## Your objective
From the listing below, extract every line containing "juanjo".

## Dataset content
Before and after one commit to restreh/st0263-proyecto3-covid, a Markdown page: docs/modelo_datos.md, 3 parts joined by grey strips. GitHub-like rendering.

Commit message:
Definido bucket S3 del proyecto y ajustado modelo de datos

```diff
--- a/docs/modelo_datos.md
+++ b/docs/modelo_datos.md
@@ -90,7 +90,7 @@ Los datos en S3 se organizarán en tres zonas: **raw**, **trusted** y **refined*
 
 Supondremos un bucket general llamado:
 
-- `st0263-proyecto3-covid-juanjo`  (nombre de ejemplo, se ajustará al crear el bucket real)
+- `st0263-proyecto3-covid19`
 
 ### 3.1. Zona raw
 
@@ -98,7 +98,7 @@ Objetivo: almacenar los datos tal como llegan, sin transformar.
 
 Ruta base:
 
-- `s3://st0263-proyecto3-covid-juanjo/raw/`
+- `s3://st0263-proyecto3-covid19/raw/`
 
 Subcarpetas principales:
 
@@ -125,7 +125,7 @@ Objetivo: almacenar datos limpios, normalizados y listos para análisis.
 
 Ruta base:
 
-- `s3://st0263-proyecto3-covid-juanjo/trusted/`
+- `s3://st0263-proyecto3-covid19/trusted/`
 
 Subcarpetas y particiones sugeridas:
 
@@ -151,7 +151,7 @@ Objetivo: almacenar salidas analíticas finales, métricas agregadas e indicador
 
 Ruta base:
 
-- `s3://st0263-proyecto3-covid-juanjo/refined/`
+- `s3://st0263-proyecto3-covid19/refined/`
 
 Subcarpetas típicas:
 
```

## Written response
-- `st0263-proyecto3-covid-juanjo`  (nombre de ejemplo, se ajustará al crear el bucket real)
-- `s3://st0263-proyecto3-covid-juanjo/raw/`
-- `s3://st0263-proyecto3-covid-juanjo/trusted/`
-- `s3://st0263-proyecto3-covid-juanjo/refined/`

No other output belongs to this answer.